A small retirement house designed around the needs and the favourite
books, paintings, furnishings and objects of its octogenarian inhabitant.
The garden - a wild profusion of plants rather than manicured lawn - screens
and mediates between the new and main house, allowing for both privacy
as well as a connection between the households of the mother and that
of the daughter living in the main house. Lounge and main bedroom of the
new house are connected by an inverted glazed corner into which a tall
vertical opening is set to afford a view of the nearby Brixton tower.
The western wall of the living area is blank in order to display books
and paintings. A long skylight above admits midday and afternoon sunlight
– an important criterion for the client.
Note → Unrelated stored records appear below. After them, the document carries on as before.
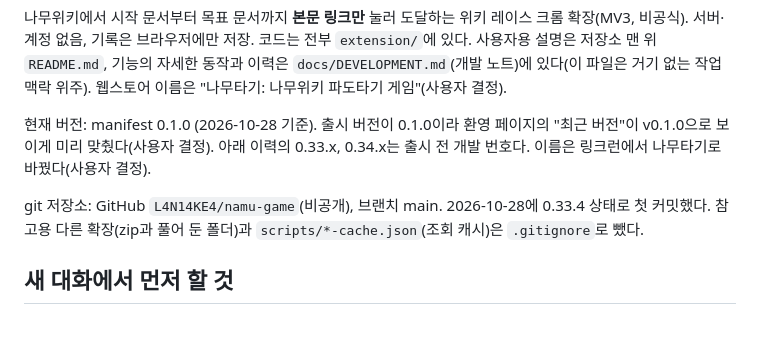
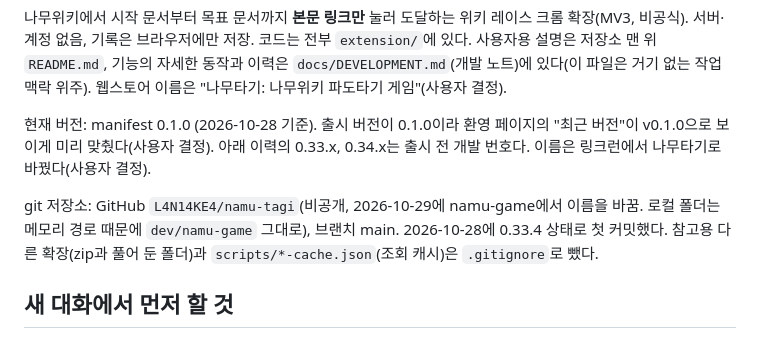
Before and after one commit to L4N14KE4/namu-tagi, a Markdown page: CLAUDE.md, the part around the change. Drawn GitHub-style.

Commit message:
CLAUDE.md: 저장소 이름을 namu-tagi로 고침
GitHub 저장소를 namu-game에서 namu-tagi로 바꿨다. 로컬 폴더는 메모리 경로 때문에 그대로 둔다.

Co-Authored-By: Claude Opus 5.5 <noreply@anthropic.com>

```diff
--- a/CLAUDE.md
+++ b/CLAUDE.md
@@ -4,7 +4,7 @@
 
 현재 버전: manifest 0.1.0 (2026-10-28 기준). 출시 버전이 0.1.0이라 환영 페이지의 "최근 버전"이 v0.1.0으로 보이게 미리 맞췄다(사용자 결정). 아래 이력의 0.33.x, 0.34.x는 출시 전 개발 번호다. 이름은 링크런에서 나무타기로 바꿨다(사용자 결정).
 
-git 저장소: GitHub `L4N14KE4/namu-game`(비공개), 브랜치 main. 2026-10-28에 0.33.4 상태로 첫 커밋했다. 참고용 다른 확장(zip과 풀어 둔 폴더)과 `scripts/*-cache.json`(조회 캐시)은 `.gitignore`로 뺐다.
+git 저장소: GitHub `L4N14KE4/namu-tagi`(비공개, 2026-10-29에 namu-game에서 이름을 바꿈. 로컬 폴더는 메모리 경로 때문에 `dev/namu-game` 그대로), 브랜치 main. 2026-10-28에 0.33.4 상태로 첫 커밋했다. 참고용 다른 확장(zip과 풀어 둔 폴더)과 `scripts/*-cache.json`(조회 캐시)은 `.gitignore`로 뺐다.
 
 ## 새 대화에서 먼저 할 것
 
```
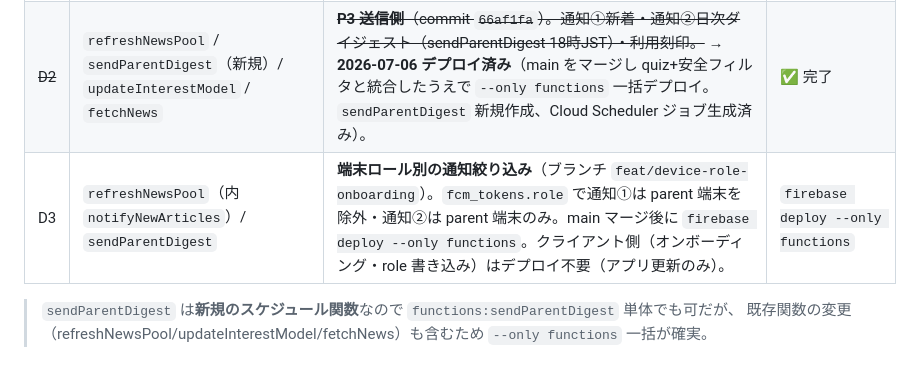
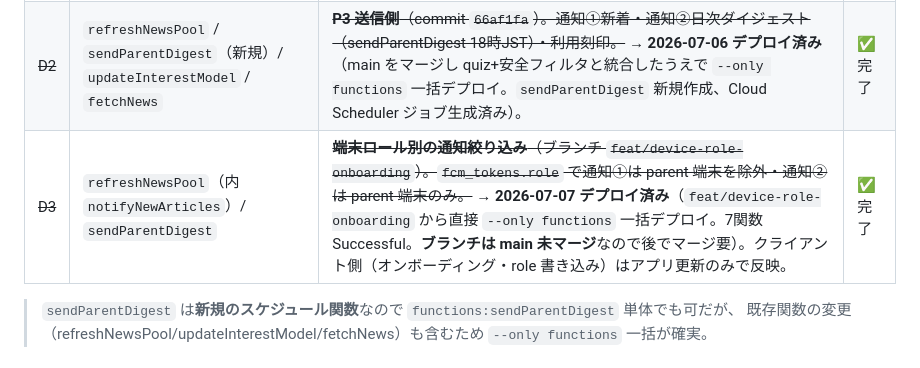
Before and after one commit to sai029/korrezi, a Markdown page: docs/PENDING_ACTIONS.md, the part around the change. GitHub-like rendering.

Commit message:
docs: D3（端末ロール絞り込み）を 2026-07-07 デプロイ済みに更新
Co-Authored-By: Claude Opus 4.8 <noreply@anthropic.com>

```diff
--- a/docs/PENDING_ACTIONS.md
+++ b/docs/PENDING_ACTIONS.md
@@ -10,7 +10,7 @@
 |---|---|---|---|
 | ~~D1~~ | `personalizeArticles` | ~~Phase③ 再生成バグ修正（`44644f9`）~~ → **2026-07-04 デプロイ済み**。 | ✅ 完了 |
 | ~~D2~~ | `refreshNewsPool` / `sendParentDigest`（新規）/ `updateInterestModel` / `fetchNews` | ~~**P3 送信側**（commit `66af1fa`）。通知①新着・通知②日次ダイジェスト（sendParentDigest 18時JST）・利用刻印。~~ → **2026-07-06 デプロイ済み**（main をマージし quiz+安全フィルタと統合したうえで `--only functions` 一括デプロイ。`sendParentDigest` 新規作成、Cloud Scheduler ジョブ生成済み）。 | ✅ 完了 |
-| D3 | `refreshNewsPool`（内 `notifyNewArticles`）/ `sendParentDigest` | **端末ロール別の通知絞り込み**（ブランチ `feat/device-role-onboarding`）。`fcm_tokens.role` で通知①は parent 端末を除外・通知②は parent 端末のみ。main マージ後に `firebase deploy --only functions`。クライアント側（オンボーディング・role 書き込み）はデプロイ不要（アプリ更新のみ）。 | `firebase deploy --only functions` |
+| ~~D3~~ | `refreshNewsPool`（内 `notifyNewArticles`）/ `sendParentDigest` | ~~**端末ロール別の通知絞り込み**（ブランチ `feat/device-role-onboarding`）。`fcm_tokens.role` で通知①は parent 端末を除外・通知②は parent 端末のみ。~~ → **2026-07-07 デプロイ済み**（`feat/device-role-onboarding` から直接 `--only functions` 一括デプロイ。7関数 Successful。**ブランチは main 未マージ**なので後でマージ要）。クライアント側（オンボーディング・role 書き込み）はアプリ更新のみで反映。 | ✅ 完了 |
 
 > `sendParentDigest` は**新規のスケジュール関数**なので `functions:sendParentDigest` 単体でも可だが、
 > 既存関数の変更（refreshNewsPool/updateInterestModel/fetchNews）も含むため `--only functions` 一括が確実。
```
The layout is strongly
informed by the client’s furniture and possessions offering a sense
of security and continuity in a new home.
The abstract qualities of the corrugated cladding creates a calm but
finely grained foil to the shared garden and together with the 1920’s
type steel windows the building echoes the vernacular repertoire of
Team:Team: Thosten Deckler, Anne Graupner, Stephen Reid, Philippa Frohwein, JJ Uys